[Source records]
::::::::
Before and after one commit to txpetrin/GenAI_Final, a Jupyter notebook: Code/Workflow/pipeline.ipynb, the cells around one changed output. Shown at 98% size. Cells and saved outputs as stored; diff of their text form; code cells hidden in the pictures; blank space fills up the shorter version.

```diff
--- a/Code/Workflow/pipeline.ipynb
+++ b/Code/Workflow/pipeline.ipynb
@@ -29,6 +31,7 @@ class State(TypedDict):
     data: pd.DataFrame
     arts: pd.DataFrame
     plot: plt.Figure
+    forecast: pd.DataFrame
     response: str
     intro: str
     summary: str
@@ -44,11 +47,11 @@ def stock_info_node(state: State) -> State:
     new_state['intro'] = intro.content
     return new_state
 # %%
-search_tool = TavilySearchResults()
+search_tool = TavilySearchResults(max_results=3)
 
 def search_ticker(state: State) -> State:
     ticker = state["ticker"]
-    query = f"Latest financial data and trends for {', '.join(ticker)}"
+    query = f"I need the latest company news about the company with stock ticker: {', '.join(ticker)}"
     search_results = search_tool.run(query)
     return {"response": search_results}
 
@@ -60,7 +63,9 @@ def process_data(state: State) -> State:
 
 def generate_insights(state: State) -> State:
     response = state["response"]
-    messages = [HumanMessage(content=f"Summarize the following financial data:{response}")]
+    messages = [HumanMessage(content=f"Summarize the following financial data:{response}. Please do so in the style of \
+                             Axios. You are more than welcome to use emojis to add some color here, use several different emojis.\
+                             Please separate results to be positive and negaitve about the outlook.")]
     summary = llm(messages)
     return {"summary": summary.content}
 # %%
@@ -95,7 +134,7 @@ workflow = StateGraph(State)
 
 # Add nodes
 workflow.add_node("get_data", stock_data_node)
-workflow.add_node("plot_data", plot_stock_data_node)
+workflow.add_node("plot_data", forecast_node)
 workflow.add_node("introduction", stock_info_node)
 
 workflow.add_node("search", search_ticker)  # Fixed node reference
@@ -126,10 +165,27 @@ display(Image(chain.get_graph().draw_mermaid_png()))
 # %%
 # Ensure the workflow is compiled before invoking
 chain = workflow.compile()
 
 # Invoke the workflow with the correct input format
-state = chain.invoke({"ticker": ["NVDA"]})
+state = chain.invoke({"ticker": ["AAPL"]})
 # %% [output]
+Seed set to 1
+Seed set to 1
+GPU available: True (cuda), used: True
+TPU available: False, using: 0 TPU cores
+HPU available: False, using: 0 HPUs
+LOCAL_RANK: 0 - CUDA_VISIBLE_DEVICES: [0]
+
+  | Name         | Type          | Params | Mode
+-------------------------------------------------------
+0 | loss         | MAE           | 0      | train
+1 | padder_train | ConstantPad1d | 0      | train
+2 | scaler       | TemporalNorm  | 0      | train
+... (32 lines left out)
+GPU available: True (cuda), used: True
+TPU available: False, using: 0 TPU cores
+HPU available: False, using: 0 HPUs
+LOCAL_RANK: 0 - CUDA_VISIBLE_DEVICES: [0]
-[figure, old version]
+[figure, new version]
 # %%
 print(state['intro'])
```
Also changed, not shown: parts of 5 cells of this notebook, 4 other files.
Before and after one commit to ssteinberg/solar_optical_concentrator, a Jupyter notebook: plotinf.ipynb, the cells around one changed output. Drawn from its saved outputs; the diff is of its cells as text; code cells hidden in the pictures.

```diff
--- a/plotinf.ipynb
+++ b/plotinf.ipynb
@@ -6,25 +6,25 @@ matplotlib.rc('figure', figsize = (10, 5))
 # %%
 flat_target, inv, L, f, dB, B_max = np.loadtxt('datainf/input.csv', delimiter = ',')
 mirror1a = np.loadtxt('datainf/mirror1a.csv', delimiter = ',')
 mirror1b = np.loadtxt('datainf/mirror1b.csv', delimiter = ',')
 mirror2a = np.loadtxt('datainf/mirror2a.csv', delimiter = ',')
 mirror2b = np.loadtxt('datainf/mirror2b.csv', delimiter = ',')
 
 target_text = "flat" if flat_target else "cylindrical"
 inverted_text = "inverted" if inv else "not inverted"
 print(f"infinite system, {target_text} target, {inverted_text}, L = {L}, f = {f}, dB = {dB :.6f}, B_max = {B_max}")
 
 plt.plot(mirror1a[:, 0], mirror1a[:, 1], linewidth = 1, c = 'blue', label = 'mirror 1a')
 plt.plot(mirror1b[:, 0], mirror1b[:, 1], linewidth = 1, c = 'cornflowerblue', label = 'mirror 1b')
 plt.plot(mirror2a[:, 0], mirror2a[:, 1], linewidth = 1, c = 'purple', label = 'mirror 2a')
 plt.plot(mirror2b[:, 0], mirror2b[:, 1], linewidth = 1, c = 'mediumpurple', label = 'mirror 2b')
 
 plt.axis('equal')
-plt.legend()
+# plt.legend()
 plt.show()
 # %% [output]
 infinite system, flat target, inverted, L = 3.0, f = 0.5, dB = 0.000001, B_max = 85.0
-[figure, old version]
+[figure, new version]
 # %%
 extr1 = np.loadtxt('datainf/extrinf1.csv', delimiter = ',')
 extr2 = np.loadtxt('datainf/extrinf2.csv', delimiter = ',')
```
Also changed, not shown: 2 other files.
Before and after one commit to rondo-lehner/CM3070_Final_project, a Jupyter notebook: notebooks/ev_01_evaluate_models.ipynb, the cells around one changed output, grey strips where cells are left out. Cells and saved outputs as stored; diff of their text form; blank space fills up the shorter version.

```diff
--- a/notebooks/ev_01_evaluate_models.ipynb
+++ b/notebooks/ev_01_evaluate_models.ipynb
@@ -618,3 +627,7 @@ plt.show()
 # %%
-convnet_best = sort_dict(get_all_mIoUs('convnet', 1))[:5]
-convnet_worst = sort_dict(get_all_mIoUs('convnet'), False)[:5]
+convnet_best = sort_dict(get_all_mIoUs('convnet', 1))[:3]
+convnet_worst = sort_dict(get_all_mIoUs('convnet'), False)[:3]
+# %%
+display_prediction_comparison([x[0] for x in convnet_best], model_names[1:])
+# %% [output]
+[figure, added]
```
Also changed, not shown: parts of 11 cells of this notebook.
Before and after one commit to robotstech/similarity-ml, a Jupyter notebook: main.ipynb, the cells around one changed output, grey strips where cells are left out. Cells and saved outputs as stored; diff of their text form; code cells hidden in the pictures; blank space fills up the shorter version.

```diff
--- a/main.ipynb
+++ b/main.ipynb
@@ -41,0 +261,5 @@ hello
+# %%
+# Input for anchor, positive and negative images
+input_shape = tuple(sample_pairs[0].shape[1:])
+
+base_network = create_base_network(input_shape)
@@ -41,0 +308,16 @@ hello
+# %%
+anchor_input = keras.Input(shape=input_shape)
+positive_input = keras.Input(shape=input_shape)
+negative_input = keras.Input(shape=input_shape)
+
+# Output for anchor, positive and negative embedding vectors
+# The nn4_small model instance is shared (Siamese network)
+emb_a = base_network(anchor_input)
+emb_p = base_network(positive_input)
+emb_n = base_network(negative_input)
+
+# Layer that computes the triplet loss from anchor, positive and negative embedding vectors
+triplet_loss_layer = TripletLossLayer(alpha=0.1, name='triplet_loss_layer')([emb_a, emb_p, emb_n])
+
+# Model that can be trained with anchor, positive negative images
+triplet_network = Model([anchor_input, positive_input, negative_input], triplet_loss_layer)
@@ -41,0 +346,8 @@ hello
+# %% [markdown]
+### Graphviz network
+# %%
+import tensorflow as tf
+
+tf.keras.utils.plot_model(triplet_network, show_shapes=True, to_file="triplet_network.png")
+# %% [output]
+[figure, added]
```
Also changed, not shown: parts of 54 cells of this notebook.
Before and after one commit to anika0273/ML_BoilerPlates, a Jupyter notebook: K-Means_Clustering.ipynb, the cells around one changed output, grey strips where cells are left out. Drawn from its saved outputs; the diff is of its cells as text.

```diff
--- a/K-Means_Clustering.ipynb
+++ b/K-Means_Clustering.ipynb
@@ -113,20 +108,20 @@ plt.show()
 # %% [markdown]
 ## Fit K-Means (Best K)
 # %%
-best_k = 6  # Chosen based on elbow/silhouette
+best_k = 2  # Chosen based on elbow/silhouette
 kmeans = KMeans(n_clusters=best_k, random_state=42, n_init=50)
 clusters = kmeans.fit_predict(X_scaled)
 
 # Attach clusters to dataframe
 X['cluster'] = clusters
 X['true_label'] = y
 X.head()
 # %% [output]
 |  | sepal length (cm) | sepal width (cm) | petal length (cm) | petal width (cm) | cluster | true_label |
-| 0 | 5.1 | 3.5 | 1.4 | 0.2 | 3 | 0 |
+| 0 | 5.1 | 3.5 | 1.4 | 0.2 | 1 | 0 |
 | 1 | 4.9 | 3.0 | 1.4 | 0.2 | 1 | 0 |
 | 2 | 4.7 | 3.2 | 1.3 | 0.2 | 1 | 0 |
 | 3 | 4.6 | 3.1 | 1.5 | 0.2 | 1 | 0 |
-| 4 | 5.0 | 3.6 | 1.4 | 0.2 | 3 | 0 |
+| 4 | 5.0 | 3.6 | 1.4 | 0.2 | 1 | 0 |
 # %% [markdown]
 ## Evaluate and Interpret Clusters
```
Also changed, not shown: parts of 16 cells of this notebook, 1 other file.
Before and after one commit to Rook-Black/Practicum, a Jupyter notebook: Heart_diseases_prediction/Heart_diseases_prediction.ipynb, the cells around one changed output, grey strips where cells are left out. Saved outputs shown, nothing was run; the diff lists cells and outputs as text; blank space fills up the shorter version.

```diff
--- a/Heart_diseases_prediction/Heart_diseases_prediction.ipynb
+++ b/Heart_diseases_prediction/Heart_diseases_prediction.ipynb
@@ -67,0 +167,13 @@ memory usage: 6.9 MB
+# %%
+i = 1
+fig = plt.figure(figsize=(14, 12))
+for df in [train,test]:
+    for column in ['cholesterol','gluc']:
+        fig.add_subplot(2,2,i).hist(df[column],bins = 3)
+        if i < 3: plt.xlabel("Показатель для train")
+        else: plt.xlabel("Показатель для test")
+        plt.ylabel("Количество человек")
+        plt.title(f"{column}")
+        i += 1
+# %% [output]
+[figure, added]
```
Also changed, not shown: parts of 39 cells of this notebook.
::::::::
- What to produce:
Lines containing the word "this" are to be located in the entries and copied.

- Result of the task:
Also changed, not shown: parts of 5 cells of this notebook, 4 other files.
Also changed, not shown: parts of 11 cells of this notebook.
Also changed, not shown: parts of 54 cells of this notebook.
Also changed, not shown: parts of 16 cells of this notebook, 1 other file.
Also changed, not shown: parts of 39 cells of this notebook.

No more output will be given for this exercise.